*** Block opens ***

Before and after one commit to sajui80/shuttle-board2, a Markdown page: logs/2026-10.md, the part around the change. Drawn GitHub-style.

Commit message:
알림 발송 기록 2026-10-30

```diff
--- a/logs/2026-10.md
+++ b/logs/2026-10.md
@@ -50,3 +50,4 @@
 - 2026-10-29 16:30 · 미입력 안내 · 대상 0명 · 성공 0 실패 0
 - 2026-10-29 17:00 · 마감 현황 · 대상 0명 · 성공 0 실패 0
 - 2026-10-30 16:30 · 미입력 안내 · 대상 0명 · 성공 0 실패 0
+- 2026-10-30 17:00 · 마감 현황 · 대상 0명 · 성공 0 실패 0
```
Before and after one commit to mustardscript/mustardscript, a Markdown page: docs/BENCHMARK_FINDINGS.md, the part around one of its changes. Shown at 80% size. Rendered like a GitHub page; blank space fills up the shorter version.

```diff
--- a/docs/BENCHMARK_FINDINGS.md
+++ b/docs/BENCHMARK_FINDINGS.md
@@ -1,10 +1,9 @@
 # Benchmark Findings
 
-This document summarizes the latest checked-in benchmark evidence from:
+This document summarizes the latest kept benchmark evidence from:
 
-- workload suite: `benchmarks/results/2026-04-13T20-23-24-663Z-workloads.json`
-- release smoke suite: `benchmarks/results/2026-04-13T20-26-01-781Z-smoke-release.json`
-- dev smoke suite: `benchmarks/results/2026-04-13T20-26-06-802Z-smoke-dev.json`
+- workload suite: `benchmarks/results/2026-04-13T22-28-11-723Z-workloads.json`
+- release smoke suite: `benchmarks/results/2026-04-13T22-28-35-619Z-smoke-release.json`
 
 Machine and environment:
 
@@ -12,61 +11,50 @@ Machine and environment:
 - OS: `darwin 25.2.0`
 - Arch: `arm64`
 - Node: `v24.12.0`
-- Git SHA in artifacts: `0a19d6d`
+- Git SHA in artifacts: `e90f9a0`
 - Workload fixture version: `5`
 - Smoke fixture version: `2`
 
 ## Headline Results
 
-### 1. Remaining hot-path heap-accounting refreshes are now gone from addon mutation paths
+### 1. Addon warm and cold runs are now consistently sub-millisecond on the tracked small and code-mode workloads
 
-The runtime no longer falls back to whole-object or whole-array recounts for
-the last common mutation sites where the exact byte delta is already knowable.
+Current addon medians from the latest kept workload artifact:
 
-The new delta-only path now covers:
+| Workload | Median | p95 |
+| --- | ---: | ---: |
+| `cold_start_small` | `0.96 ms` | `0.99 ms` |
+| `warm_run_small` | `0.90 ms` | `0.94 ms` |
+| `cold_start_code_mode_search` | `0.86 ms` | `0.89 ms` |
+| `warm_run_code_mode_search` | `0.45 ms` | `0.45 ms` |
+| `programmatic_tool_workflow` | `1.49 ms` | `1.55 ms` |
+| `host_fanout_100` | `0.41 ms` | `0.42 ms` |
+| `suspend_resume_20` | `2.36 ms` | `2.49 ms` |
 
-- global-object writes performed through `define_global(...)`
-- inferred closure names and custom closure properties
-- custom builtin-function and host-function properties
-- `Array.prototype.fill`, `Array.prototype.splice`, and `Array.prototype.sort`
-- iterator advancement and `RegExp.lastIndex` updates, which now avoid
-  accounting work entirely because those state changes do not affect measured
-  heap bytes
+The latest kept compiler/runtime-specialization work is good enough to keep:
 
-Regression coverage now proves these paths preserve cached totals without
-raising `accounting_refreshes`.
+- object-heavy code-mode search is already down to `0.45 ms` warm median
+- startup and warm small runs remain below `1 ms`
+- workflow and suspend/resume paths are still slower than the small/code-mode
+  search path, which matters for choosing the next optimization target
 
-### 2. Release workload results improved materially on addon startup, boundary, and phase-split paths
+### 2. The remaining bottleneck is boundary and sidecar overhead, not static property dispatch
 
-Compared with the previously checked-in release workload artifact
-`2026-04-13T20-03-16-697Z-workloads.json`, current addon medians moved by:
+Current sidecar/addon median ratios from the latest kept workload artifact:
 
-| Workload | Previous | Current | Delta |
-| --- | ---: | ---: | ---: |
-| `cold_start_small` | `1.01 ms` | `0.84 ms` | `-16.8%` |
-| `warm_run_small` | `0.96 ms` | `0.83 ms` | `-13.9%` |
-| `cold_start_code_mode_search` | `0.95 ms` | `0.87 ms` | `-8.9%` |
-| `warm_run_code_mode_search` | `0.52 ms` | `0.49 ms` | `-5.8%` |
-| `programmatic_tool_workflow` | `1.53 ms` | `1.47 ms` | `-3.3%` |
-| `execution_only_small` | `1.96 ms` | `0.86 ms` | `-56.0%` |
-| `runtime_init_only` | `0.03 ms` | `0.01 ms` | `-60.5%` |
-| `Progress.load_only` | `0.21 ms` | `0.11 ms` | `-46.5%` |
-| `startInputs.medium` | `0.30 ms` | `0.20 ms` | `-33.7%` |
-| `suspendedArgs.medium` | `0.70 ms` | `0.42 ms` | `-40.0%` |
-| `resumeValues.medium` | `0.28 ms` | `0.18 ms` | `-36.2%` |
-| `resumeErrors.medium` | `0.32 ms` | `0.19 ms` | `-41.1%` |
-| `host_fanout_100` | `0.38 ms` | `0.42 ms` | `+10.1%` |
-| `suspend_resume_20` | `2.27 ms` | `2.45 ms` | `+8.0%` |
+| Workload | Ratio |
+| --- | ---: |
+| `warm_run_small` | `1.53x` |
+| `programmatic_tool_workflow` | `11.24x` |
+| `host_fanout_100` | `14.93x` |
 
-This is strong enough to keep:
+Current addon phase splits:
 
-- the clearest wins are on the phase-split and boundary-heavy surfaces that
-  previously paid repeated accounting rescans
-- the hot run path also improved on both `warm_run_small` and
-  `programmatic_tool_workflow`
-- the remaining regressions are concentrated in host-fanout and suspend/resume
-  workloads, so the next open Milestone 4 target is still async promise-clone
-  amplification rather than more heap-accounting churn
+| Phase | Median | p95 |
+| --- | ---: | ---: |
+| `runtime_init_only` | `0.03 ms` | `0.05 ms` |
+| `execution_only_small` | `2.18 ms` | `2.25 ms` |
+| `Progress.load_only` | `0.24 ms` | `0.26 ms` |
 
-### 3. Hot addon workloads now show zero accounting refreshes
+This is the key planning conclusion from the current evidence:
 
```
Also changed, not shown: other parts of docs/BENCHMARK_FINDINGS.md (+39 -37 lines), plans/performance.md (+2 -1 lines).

*** Block closes ***

**Exercise details**: Line by line, please copy the listing exactly.

**Response to this task**:
Before and after one commit to sajui80/shuttle-board2, a Markdown page: logs/2026-10.md, the part around the change. Drawn GitHub-style.

Commit message:
알림 발송 기록 2026-10-30

```diff
--- a/logs/2026-10.md
+++ b/logs/2026-10.md
@@ -50,3 +50,4 @@
 - 2026-10-29 16:30 · 미입력 안내 · 대상 0명 · 성공 0 실패 0
 - 2026-10-29 17:00 · 마감 현황 · 대상 0명 · 성공 0 실패 0
 - 2026-10-30 16:30 · 미입력 안내 · 대상 0명 · 성공 0 실패 0
+- 2026-10-30 17:00 · 마감 현황 · 대상 0명 · 성공 0 실패 0
```
Before and after one commit to mustardscript/mustardscript, a Markdown page: docs/BENCHMARK_FINDINGS.md, the part around one of its changes. Shown at 80% size. Rendered like a GitHub page; blank space fills up the shorter version.

```diff
--- a/docs/BENCHMARK_FINDINGS.md
+++ b/docs/BENCHMARK_FINDINGS.md
@@ -1,10 +1,9 @@
 # Benchmark Findings
 
-This document summarizes the latest checked-in benchmark evidence from:
+This document summarizes the latest kept benchmark evidence from:
 
-- workload suite: `benchmarks/results/2026-04-13T20-23-24-663Z-workloads.json`
-- release smoke suite: `benchmarks/results/2026-04-13T20-26-01-781Z-smoke-release.json`
-- dev smoke suite: `benchmarks/results/2026-04-13T20-26-06-802Z-smoke-dev.json`
+- workload suite: `benchmarks/results/2026-04-13T22-28-11-723Z-workloads.json`
+- release smoke suite: `benchmarks/results/2026-04-13T22-28-35-619Z-smoke-release.json`
 
 Machine and environment:
 
@@ -12,61 +11,50 @@ Machine and environment:
 - OS: `darwin 25.2.0`
 - Arch: `arm64`
 - Node: `v24.12.0`
-- Git SHA in artifacts: `0a19d6d`
+- Git SHA in artifacts: `e90f9a0`
 - Workload fixture version: `5`
 - Smoke fixture version: `2`
 
 ## Headline Results
 
-### 1. Remaining hot-path heap-accounting refreshes are now gone from addon mutation paths
+### 1. Addon warm and cold runs are now consistently sub-millisecond on the tracked small and code-mode workloads
 
-The runtime no longer falls back to whole-object or whole-array recounts for
-the last common mutation sites where the exact byte delta is already knowable.
+Current addon medians from the latest kept workload artifact:
 
-The new delta-only path now covers:
+| Workload | Median | p95 |
+| --- | ---: | ---: |
+| `cold_start_small` | `0.96 ms` | `0.99 ms` |
+| `warm_run_small` | `0.90 ms` | `0.94 ms` |
+| `cold_start_code_mode_search` | `0.86 ms` | `0.89 ms` |
+| `warm_run_code_mode_search` | `0.45 ms` | `0.45 ms` |
+| `programmatic_tool_workflow` | `1.49 ms` | `1.55 ms` |
+| `host_fanout_100` | `0.41 ms` | `0.42 ms` |
+| `suspend_resume_20` | `2.36 ms` | `2.49 ms` |
 
-- global-object writes performed through `define_global(...)`
-- inferred closure names and custom closure properties
-- custom builtin-function and host-function properties
-- `Array.prototype.fill`, `Array.prototype.splice`, and `Array.prototype.sort`
-- iterator advancement and `RegExp.lastIndex` updates, which now avoid
-  accounting work entirely because those state changes do not affect measured
-  heap bytes
+The latest kept compiler/runtime-specialization work is good enough to keep:
 
-Regression coverage now proves these paths preserve cached totals without
-raising `accounting_refreshes`.
+- object-heavy code-mode search is already down to `0.45 ms` warm median
+- startup and warm small runs remain below `1 ms`
+- workflow and suspend/resume paths are still slower than the small/code-mode
+  search path, which matters for choosing the next optimization target
 
-### 2. Release workload results improved materially on addon startup, boundary, and phase-split paths
+### 2. The remaining bottleneck is boundary and sidecar overhead, not static property dispatch
 
-Compared with the previously checked-in release workload artifact
-`2026-04-13T20-03-16-697Z-workloads.json`, current addon medians moved by:
+Current sidecar/addon median ratios from the latest kept workload artifact:
 
-| Workload | Previous | Current | Delta |
-| --- | ---: | ---: | ---: |
-| `cold_start_small` | `1.01 ms` | `0.84 ms` | `-16.8%` |
-| `warm_run_small` | `0.96 ms` | `0.83 ms` | `-13.9%` |
-| `cold_start_code_mode_search` | `0.95 ms` | `0.87 ms` | `-8.9%` |
-| `warm_run_code_mode_search` | `0.52 ms` | `0.49 ms` | `-5.8%` |
-| `programmatic_tool_workflow` | `1.53 ms` | `1.47 ms` | `-3.3%` |
-| `execution_only_small` | `1.96 ms` | `0.86 ms` | `-56.0%` |
-| `runtime_init_only` | `0.03 ms` | `0.01 ms` | `-60.5%` |
-| `Progress.load_only` | `0.21 ms` | `0.11 ms` | `-46.5%` |
-| `startInputs.medium` | `0.30 ms` | `0.20 ms` | `-33.7%` |
-| `suspendedArgs.medium` | `0.70 ms` | `0.42 ms` | `-40.0%` |
-| `resumeValues.medium` | `0.28 ms` | `0.18 ms` | `-36.2%` |
-| `resumeErrors.medium` | `0.32 ms` | `0.19 ms` | `-41.1%` |
-| `host_fanout_100` | `0.38 ms` | `0.42 ms` | `+10.1%` |
-| `suspend_resume_20` | `2.27 ms` | `2.45 ms` | `+8.0%` |
+| Workload | Ratio |
+| --- | ---: |
+| `warm_run_small` | `1.53x` |
+| `programmatic_tool_workflow` | `11.24x` |
+| `host_fanout_100` | `14.93x` |
 
-This is strong enough to keep:
+Current addon phase splits:
 
-- the clearest wins are on the phase-split and boundary-heavy surfaces that
-  previously paid repeated accounting rescans
-- the hot run path also improved on both `warm_run_small` and
-  `programmatic_tool_workflow`
-- the remaining regressions are concentrated in host-fanout and suspend/resume
-  workloads, so the next open Milestone 4 target is still async promise-clone
-  amplification rather than more heap-accounting churn
+| Phase | Median | p95 |
+| --- | ---: | ---: |
+| `runtime_init_only` | `0.03 ms` | `0.05 ms` |
+| `execution_only_small` | `2.18 ms` | `2.25 ms` |
+| `Progress.load_only` | `0.24 ms` | `0.26 ms` |
 
-### 3. Hot addon workloads now show zero accounting refreshes
+This is the key planning conclusion from the current evidence:
 
```
Also changed, not shown: other parts of docs/BENCHMARK_FINDINGS.md (+39 -37 lines), plans/performance.md (+2 -1 lines).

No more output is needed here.